Given information ->
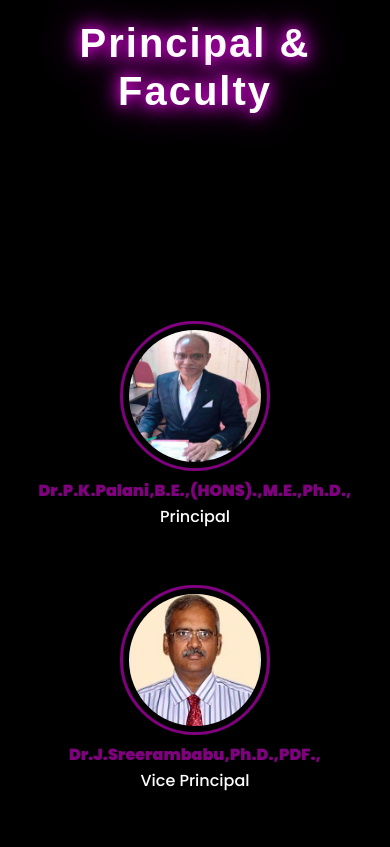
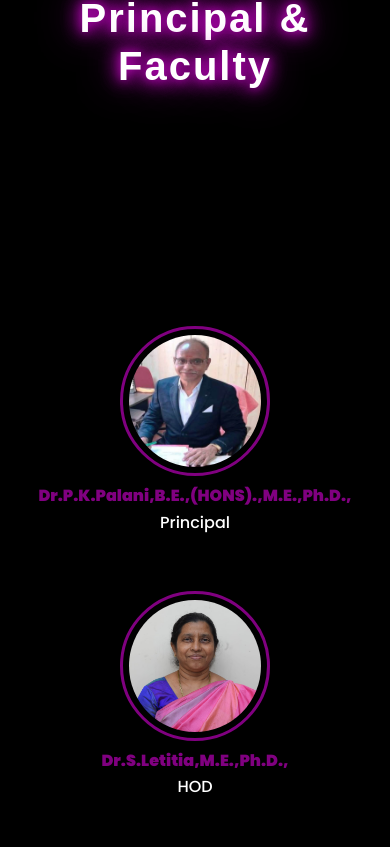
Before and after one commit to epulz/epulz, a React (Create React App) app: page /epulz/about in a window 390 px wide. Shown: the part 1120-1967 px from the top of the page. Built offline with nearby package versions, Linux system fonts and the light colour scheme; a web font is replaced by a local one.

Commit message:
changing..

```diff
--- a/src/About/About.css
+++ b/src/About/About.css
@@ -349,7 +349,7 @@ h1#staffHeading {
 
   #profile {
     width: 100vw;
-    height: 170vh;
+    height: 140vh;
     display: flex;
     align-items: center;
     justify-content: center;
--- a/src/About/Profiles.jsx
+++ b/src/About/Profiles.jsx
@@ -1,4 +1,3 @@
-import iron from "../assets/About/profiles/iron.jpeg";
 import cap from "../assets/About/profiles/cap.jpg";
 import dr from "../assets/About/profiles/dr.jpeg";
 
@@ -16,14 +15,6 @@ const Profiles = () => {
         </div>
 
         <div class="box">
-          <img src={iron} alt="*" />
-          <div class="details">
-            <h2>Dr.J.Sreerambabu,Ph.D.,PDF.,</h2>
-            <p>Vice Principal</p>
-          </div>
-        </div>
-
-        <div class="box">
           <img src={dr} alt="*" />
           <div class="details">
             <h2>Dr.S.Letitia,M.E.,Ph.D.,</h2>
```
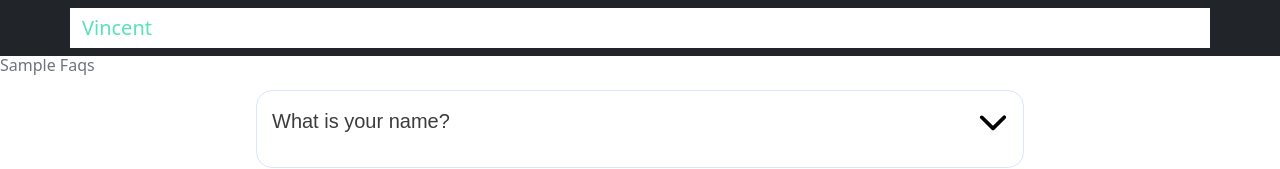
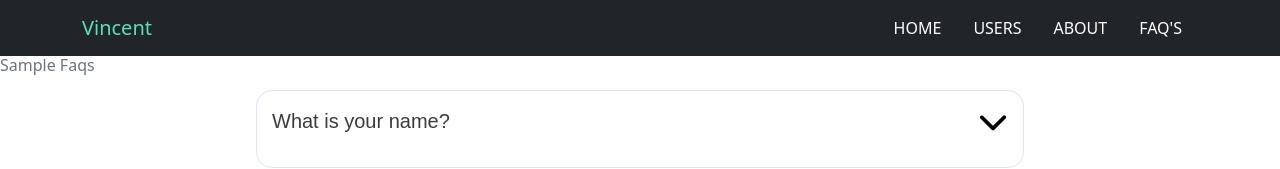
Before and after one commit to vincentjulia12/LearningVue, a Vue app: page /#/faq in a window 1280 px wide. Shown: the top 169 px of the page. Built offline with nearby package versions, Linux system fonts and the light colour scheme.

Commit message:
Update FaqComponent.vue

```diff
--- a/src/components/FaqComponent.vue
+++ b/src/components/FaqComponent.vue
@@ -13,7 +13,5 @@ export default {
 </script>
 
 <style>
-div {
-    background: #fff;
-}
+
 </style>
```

Exercise -> Please reproduce the entries from above exactly; images are not part of the copy.

Result ->
Before and after one commit to epulz/epulz, a React (Create React App) app: page /epulz/about in a window 390 px wide. Shown: the part 1120-1967 px from the top of the page. Built offline with nearby package versions, Linux system fonts and the light colour scheme; a web font is replaced by a local one.

Commit message:
changing..

```diff
--- a/src/About/About.css
+++ b/src/About/About.css
@@ -349,7 +349,7 @@ h1#staffHeading {
 
   #profile {
     width: 100vw;
-    height: 170vh;
+    height: 140vh;
     display: flex;
     align-items: center;
     justify-content: center;
--- a/src/About/Profiles.jsx
+++ b/src/About/Profiles.jsx
@@ -1,4 +1,3 @@
-import iron from "../assets/About/profiles/iron.jpeg";
 import cap from "../assets/About/profiles/cap.jpg";
 import dr from "../assets/About/profiles/dr.jpeg";
 
@@ -16,14 +15,6 @@ const Profiles = () => {
         </div>
 
         <div class="box">
-          <img src={iron} alt="*" />
-          <div class="details">
-            <h2>Dr.J.Sreerambabu,Ph.D.,PDF.,</h2>
-            <p>Vice Principal</p>
-          </div>
-        </div>
-
-        <div class="box">
           <img src={dr} alt="*" />
           <div class="details">
             <h2>Dr.S.Letitia,M.E.,Ph.D.,</h2>
```
Before and after one commit to vincentjulia12/LearningVue, a Vue app: page /#/faq in a window 1280 px wide. Shown: the top 169 px of the page. Built offline with nearby package versions, Linux system fonts and the light colour scheme.

Commit message:
Update FaqComponent.vue

```diff
--- a/src/components/FaqComponent.vue
+++ b/src/components/FaqComponent.vue
@@ -13,7 +13,5 @@ export default {
 </script>
 
 <style>
-div {
-    background: #fff;
-}
+
 </style>
```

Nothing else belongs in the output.